When you pray, “find a quiet, secluded place so you won’t be tempted to role-play before God.” (The Message, by Eugene Pettersen) This is a call to search for silence, to find our own monastery in the world we live in. There might be someone who feels called to be a monk, like the ones I met in the monastery of Bose last week, but most of us aren’t! Therefore, we need to find our contemplative space to nurture our inner life, our one to one dialogue with God.
Finally, Jesus invites us to fast, which may need to be explained to make sense of its importance while we set off on our spiritual journey to Easter. One of the things I learned from the monks is the reason why they have their lunch in silence. One of them explained to me that it is about taking our relationship with food as a metaphor for our relationship with people. That intrigued me, because I always thought that the point of having silent meals was silence! Instead, the monks gave me something to reflect on. “Look at the way we eat our food.”, they say. Sometimes we devour it, or eat voraciously as a way of freeing ourselves, almost unloading ourselves, from the tensions of a frustrating meeting, or a difficult conversation. Or perhaps, instead, we take time to taste the food that someone else has cooked for us, and we savour it. The monks made me aware of the connection between the way we relate to food and the way that we sometimes relate to people. We can devour them with our aggressiveness or savour them when we perceive them as friends. The point here is not about being moralistic about our relationships, but using fasting as spiritual awareness of them, of the way we relate to one another.

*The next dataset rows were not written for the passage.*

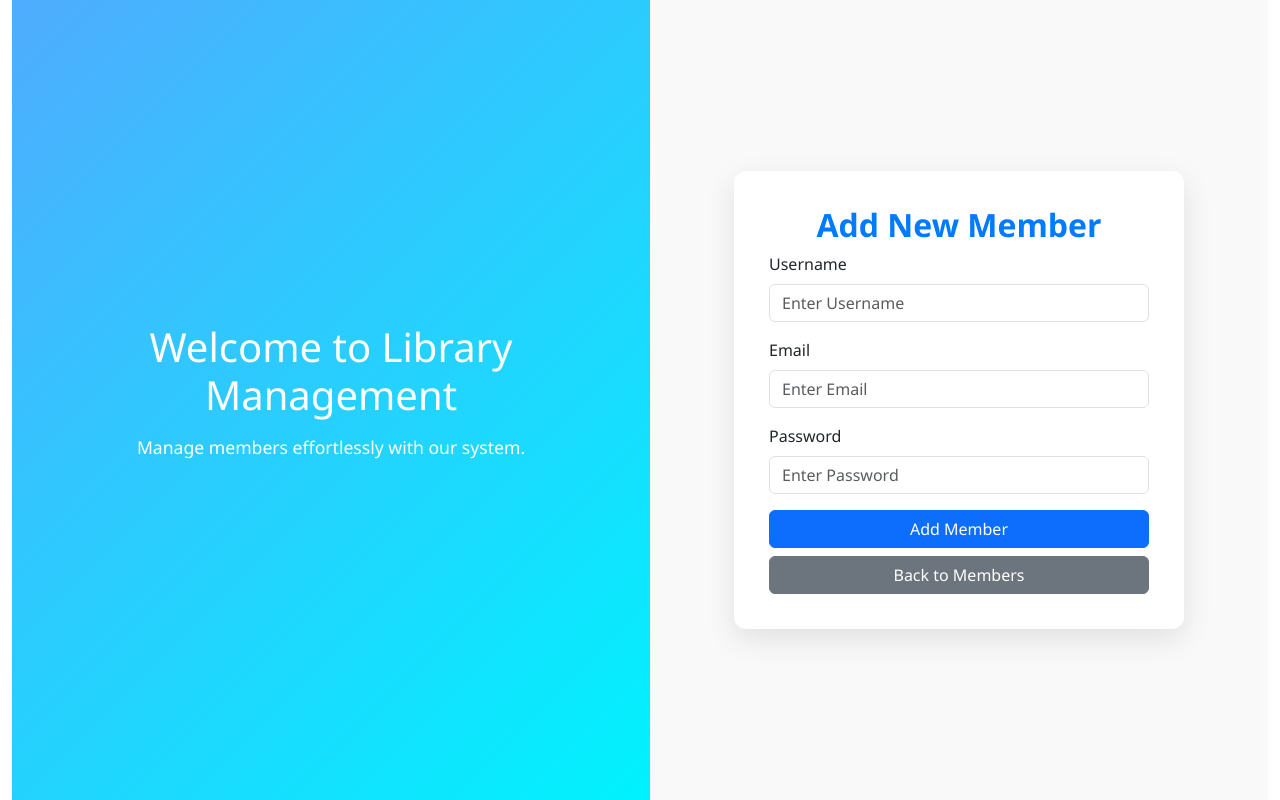
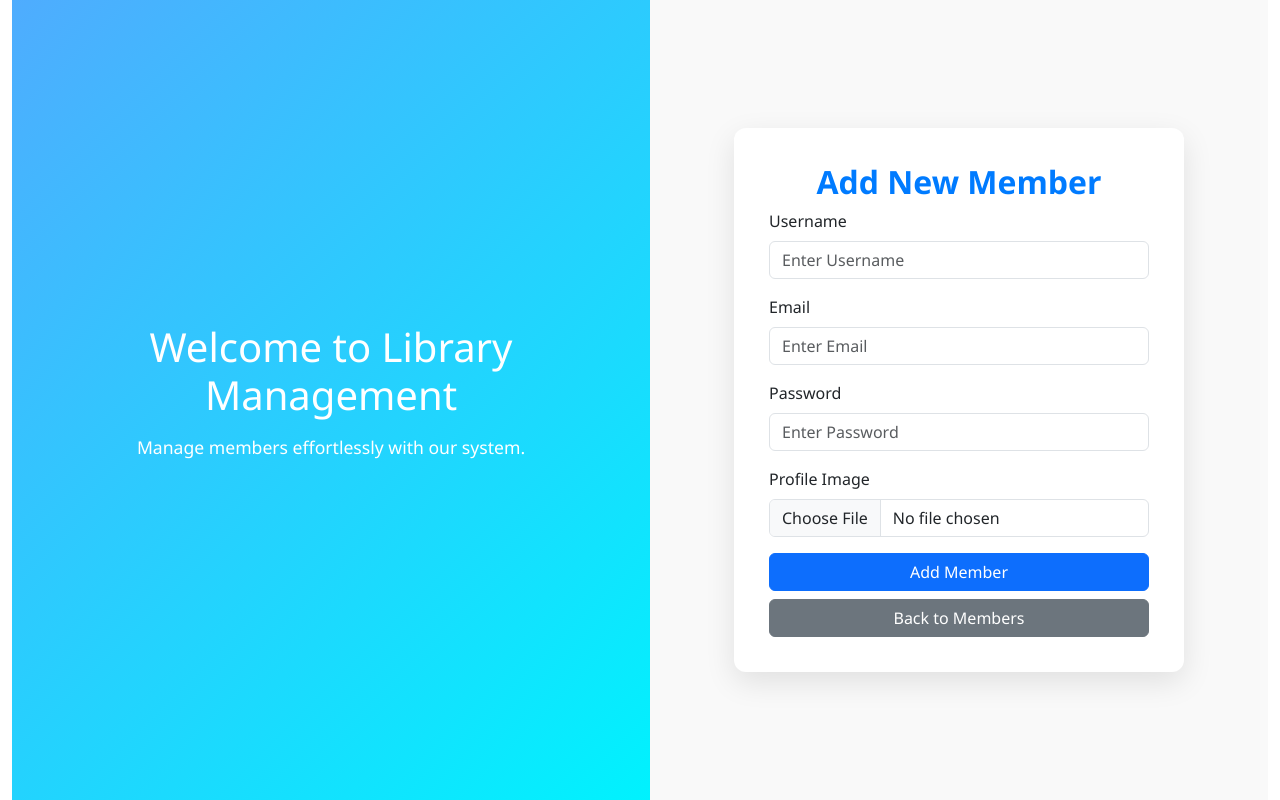
Before and after one commit to KrishnaShuklaDeveloper/Digital-Library-Management-System, a Django app: page /library/add-member/ in a window 1280 px wide. Run offline with Django 5.2, Linux system fonts and the light colour scheme; the visitor is signed in with stand-in values (Sample User, id 1).

Commit message:
Update add_member.html

```diff
--- a/library/templates/library/add_member.html
+++ b/library/templates/library/add_member.html
@@ -74,7 +74,7 @@
 
   <div class="container-fluid">
 
-    <!-- Left Section: Stylish Design -->
+    <!-- Left Section -->
     <div class="left-section">
       <div>
         <h1>Welcome to Library Management</h1>
@@ -82,12 +82,11 @@
       </div>
     </div>
 
-    <!-- Right Section: Form Container -->
+    <!-- Right Section -->
     <div class="right-section">
       <div class="form-container">
         <h2 class="text-center">Add New Member</h2>
 
-        <!-- Display Success and Error Messages -->
         {% if messages %}
           {% for message in messages %}
             <div class="alert alert-{{ message.tags }} text-center">{{ message }}</div>
@@ -107,8 +106,8 @@
           </div>
         {% endif %}
 
-        <!-- Form Section -->
-        <form method="POST">
+        <!-- Form Start -->
+        <form method="POST" enctype="multipart/form-data">
           {% csrf_token %}
 
           <div class="mb-3">
@@ -126,10 +125,14 @@
             <input type="password" name="password" id="id_password" class="form-control" placeholder="Enter Password" required>
           </div>
 
+          <div class="mb-3">
+            <label for="id_profile_image" class="form-label">Profile Image</label>
+            <input type="file" name="profile_image" id="id_profile_image" class="form-control" accept="image/*">
+          </div>
+
           <button type="submit" class="btn btn-primary w-100">Add Member</button>
         </form>
 
-        <!-- Back to Members Button -->
         <a href="{% url 'manage_members' %}" class="btn btn-secondary w-100 mt-2">Back to Members</a>
       </div>
     </div>
```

In that sense awareness can lead to the spiritual healing of our relationships.
I started by saying that we are called to live our pain and suffering as spiritual events, which is certainly a challenge. In today’s Gospel Jesus gives us the means to support our spiritual journey towards Easter. Even more He shows us the way to live a life with integrity, and to fight the sin of hypocrisy first in our personal life and second in the life of our community.
In our spiritual journey towards Easter Jesus invites us to long for humility and integrity, because we have already experienced the hypocrisy that creates a false view of the world and distorts the truth. This can only lead to destruction.